This blog post discusses the need for every business owner to actively strategize, document, and even practice their disaster recovery plans. Your disaster recovery plan should address not only the disaster that results from the risk of litigation, but also the many ways mother nature and life itself can throw a wrench in your ability to sustain business operations. So, here's some things to consider.
In these litigious times, every business and every business owner is at risk. In addition to those who would rather sue you for the slightest of missteps, business owners also must deal with the ever-present threat of fires, floods, snowstorms, theft, data loss, and a laundry list of other threats. Every business, large or small, needs the right business insurance so they are protected against loss. Small businesses are at risk for the very reason that they are small. But, like any other aspect of running a business, the key to survival is preparation.
Here are some considerations when drafting your business disaster recovery and continuity of operations plan:
- Assess your risks. Before you can begin creating a plan to deal with disasters, you need to come up with a list of external events that can hurt your company. Think through all the threats that could cause damage to your business, and determine how they might affect you. These can be natural events, such as a tornado or flood, or man-made ones, like robbery or fire.
- Prioritize business functions. Decide the order in which certain business operations will be and should be restored in the event of an interruption. Functions that bring in more business and generate more sales should be your first priorities. Having the proper business insurance coverage for those operations can help you recoup your losses and get the most critical functions of your business rolling again.
- Develop prevention and mitigation strategies. Once you've determined your business's most important functions, the next step is to come up with strategies around them to prevent and mitigate the various types of disasters you may encounter. For example, if electrical power is a crucial operations item, your recovery strategy should include ways to quickly correct a power failure.

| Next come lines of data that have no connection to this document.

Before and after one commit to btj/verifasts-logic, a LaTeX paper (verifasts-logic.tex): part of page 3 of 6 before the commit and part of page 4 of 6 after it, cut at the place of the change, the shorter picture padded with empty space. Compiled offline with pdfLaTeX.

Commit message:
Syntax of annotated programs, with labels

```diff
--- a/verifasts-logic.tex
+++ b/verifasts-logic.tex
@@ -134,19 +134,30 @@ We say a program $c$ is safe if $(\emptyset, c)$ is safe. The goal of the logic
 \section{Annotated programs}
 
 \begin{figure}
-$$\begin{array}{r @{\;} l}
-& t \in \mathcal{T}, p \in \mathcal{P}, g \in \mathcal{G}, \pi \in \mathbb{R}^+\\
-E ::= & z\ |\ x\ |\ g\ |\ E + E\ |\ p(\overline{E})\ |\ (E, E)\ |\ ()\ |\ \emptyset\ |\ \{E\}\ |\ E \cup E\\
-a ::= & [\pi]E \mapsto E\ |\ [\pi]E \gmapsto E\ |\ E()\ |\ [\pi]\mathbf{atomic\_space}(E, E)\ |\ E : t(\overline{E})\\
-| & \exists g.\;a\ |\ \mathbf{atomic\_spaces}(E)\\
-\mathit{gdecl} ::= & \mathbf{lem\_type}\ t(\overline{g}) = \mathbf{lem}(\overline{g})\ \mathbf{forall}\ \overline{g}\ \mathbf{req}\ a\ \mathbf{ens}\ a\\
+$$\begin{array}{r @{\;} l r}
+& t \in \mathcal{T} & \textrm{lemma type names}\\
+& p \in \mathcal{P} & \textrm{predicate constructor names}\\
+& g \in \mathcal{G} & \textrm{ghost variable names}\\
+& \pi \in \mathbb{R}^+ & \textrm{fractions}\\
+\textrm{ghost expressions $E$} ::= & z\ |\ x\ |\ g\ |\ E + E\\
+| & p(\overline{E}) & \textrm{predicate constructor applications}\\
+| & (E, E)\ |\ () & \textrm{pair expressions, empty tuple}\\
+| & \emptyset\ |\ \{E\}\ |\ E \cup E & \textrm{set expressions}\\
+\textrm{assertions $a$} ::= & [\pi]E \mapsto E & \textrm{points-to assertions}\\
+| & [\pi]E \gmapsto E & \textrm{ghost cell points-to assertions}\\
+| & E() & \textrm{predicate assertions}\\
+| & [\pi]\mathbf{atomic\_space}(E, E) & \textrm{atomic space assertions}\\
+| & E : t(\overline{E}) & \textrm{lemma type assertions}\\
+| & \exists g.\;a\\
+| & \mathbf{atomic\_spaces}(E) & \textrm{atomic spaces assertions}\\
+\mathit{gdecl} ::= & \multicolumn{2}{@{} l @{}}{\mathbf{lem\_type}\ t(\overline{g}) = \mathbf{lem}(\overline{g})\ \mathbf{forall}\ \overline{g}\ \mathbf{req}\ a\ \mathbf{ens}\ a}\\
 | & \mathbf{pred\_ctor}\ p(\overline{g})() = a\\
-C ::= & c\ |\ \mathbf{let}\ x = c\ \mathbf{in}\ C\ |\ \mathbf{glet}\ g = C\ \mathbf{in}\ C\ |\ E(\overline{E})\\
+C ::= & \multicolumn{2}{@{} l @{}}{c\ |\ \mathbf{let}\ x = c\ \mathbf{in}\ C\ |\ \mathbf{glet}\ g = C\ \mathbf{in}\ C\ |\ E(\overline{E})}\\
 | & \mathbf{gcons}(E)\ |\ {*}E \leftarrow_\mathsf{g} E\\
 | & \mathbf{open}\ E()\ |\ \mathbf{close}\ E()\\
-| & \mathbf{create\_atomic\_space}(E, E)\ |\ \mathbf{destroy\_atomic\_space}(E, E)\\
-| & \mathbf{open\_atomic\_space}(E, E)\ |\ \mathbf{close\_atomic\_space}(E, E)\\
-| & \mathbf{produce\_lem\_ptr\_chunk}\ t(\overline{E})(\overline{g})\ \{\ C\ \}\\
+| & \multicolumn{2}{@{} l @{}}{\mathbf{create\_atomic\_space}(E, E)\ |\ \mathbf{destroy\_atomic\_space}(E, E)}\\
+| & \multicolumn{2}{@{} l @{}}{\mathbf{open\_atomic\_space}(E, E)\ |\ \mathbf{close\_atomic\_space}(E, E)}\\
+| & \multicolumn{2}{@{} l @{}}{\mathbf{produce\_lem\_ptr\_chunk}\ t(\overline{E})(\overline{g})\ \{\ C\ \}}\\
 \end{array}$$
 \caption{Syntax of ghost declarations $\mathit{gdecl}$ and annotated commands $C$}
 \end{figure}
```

- Test and maintain your plan. You don't want your first test to be the real event. When your plans are developed, test them out: Have your team walk through the steps of your disaster-recovery plan. If you can't do what needs to be done, figure out how to modify the plan so your recovery goals can be achieved.